Work order: Copy each line from the entries that the word "site" appears in.

Input material:
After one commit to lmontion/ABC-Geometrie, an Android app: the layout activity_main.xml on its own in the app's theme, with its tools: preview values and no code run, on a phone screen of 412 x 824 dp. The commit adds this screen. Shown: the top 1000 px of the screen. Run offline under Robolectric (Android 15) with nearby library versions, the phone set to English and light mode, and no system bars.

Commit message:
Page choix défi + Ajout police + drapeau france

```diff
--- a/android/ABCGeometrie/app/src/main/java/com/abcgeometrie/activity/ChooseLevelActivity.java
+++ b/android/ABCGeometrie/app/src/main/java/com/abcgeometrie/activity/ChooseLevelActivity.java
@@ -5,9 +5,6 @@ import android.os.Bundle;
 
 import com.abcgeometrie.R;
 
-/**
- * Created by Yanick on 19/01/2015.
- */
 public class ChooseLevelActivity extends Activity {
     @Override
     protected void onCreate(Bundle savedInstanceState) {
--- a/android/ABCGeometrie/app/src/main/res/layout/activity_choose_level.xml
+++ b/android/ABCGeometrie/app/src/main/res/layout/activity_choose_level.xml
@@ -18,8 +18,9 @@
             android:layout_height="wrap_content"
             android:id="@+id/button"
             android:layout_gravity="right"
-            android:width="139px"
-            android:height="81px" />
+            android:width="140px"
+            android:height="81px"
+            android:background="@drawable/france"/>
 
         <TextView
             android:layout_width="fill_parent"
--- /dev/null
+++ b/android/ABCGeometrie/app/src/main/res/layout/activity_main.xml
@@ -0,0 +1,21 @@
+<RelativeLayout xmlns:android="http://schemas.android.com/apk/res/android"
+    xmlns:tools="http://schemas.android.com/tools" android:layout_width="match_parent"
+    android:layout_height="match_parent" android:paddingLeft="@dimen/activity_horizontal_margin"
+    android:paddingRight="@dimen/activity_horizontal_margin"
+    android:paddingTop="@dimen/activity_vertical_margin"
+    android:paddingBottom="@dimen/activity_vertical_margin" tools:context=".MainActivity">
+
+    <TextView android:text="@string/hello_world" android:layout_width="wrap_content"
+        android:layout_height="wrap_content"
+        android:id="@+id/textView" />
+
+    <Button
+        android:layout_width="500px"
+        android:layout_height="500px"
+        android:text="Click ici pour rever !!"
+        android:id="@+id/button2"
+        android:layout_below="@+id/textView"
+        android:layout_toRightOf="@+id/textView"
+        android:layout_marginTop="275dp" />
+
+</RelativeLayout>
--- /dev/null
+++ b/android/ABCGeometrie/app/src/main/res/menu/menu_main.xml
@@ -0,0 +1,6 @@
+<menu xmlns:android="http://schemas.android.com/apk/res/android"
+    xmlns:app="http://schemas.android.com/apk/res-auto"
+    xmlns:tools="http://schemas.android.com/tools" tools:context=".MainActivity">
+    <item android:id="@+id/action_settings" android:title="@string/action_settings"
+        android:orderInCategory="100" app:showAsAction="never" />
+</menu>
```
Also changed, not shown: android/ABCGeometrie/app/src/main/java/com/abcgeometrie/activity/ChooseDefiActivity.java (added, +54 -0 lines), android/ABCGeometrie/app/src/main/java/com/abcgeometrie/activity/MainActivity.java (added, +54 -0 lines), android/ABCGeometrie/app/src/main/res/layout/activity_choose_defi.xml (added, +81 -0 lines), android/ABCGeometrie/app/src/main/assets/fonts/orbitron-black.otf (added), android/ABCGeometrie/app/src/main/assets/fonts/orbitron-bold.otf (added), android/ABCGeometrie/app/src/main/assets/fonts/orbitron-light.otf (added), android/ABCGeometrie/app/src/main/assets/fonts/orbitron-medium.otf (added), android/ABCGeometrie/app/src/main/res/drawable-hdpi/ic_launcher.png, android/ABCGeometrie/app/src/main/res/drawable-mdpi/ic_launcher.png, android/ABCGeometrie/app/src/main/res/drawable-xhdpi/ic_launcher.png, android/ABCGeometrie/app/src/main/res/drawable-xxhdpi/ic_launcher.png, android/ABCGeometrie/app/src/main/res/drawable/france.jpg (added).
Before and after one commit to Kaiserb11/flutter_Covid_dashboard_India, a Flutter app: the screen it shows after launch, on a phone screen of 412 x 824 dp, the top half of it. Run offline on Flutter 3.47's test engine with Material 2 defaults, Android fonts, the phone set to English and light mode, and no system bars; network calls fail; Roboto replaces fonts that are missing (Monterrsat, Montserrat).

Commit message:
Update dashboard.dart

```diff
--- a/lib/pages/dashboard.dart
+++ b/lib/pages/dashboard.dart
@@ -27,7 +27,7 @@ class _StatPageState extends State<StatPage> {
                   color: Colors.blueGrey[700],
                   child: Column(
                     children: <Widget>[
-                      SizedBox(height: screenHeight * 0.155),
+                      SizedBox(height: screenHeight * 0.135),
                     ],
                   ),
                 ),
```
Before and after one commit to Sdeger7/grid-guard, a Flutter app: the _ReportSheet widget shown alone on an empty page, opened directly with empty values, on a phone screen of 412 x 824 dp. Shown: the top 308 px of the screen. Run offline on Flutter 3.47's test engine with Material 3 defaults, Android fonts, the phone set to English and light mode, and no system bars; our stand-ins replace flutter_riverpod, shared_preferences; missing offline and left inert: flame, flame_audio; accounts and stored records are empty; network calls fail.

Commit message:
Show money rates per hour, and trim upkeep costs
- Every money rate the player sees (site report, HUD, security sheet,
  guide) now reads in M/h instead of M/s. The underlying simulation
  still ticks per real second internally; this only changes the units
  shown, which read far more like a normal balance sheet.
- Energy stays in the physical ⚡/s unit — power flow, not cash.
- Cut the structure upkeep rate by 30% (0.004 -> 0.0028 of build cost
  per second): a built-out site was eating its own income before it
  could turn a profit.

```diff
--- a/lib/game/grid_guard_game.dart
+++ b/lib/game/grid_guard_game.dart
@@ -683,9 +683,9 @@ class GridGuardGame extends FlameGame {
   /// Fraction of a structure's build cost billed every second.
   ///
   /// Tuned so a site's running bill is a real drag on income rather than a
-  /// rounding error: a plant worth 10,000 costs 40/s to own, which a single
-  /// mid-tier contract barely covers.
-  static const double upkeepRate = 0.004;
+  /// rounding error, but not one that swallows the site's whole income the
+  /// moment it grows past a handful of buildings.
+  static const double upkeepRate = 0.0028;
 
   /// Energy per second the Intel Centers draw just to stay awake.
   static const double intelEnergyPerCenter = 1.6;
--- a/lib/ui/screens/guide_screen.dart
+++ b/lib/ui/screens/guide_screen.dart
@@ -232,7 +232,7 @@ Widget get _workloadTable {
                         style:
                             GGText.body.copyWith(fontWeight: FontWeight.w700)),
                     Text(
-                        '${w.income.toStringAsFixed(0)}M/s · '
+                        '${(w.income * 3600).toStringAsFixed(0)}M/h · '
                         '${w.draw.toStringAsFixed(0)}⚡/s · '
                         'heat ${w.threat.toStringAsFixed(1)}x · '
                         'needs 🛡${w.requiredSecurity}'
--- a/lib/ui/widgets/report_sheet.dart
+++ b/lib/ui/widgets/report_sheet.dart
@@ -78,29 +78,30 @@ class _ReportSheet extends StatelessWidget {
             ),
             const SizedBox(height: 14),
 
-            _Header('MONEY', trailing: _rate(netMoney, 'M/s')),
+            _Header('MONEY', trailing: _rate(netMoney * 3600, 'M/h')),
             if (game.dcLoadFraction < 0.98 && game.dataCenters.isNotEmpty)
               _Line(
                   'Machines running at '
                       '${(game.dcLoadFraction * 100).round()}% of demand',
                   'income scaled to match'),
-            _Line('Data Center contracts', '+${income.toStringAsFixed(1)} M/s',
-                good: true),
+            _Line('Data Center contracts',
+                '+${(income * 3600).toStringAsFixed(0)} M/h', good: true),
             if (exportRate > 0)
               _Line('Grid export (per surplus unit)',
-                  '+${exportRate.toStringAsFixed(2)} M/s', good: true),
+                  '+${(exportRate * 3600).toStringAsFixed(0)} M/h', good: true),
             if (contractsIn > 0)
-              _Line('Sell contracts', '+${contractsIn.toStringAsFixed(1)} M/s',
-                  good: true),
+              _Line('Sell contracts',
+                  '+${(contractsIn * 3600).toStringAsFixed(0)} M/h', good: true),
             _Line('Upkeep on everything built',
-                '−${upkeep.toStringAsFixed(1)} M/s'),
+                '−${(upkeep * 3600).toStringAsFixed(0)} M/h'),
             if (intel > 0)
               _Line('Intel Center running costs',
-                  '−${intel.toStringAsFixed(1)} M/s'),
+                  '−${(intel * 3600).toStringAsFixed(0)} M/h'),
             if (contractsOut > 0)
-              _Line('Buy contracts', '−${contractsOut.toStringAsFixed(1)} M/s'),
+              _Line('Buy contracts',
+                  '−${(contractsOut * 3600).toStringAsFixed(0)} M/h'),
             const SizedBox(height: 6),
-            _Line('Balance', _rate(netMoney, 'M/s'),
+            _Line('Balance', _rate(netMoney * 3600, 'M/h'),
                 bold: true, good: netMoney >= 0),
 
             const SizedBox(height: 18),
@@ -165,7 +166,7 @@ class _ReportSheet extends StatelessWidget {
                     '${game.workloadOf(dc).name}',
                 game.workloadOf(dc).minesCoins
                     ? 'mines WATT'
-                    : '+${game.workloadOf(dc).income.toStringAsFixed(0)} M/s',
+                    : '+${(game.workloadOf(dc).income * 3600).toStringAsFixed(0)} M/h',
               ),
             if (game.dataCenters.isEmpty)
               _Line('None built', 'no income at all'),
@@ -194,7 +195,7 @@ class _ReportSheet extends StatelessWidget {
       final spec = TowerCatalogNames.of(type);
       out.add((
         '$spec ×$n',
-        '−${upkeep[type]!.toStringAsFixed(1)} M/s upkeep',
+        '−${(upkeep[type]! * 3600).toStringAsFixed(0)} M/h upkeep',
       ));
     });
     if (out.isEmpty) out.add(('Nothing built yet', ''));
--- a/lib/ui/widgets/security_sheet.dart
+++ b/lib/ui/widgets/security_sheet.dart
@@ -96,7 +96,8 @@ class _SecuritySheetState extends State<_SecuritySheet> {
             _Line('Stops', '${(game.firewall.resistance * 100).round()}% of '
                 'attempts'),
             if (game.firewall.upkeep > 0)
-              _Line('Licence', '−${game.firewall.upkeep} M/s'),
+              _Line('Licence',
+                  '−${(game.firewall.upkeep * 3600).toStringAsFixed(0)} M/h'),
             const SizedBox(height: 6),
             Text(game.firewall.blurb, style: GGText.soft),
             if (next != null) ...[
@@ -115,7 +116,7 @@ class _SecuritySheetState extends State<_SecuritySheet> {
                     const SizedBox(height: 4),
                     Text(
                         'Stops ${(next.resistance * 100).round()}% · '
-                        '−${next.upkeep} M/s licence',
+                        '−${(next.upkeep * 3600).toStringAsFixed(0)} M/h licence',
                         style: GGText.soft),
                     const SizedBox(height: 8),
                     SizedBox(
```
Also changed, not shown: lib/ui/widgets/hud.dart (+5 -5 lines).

Written response:
- Every money rate the player sees (site report, HUD, security sheet,
  per second): a built-out site was eating its own income before it
   /// Tuned so a site's running bill is a real drag on income rather than a
+  /// rounding error, but not one that swallows the site's whole income the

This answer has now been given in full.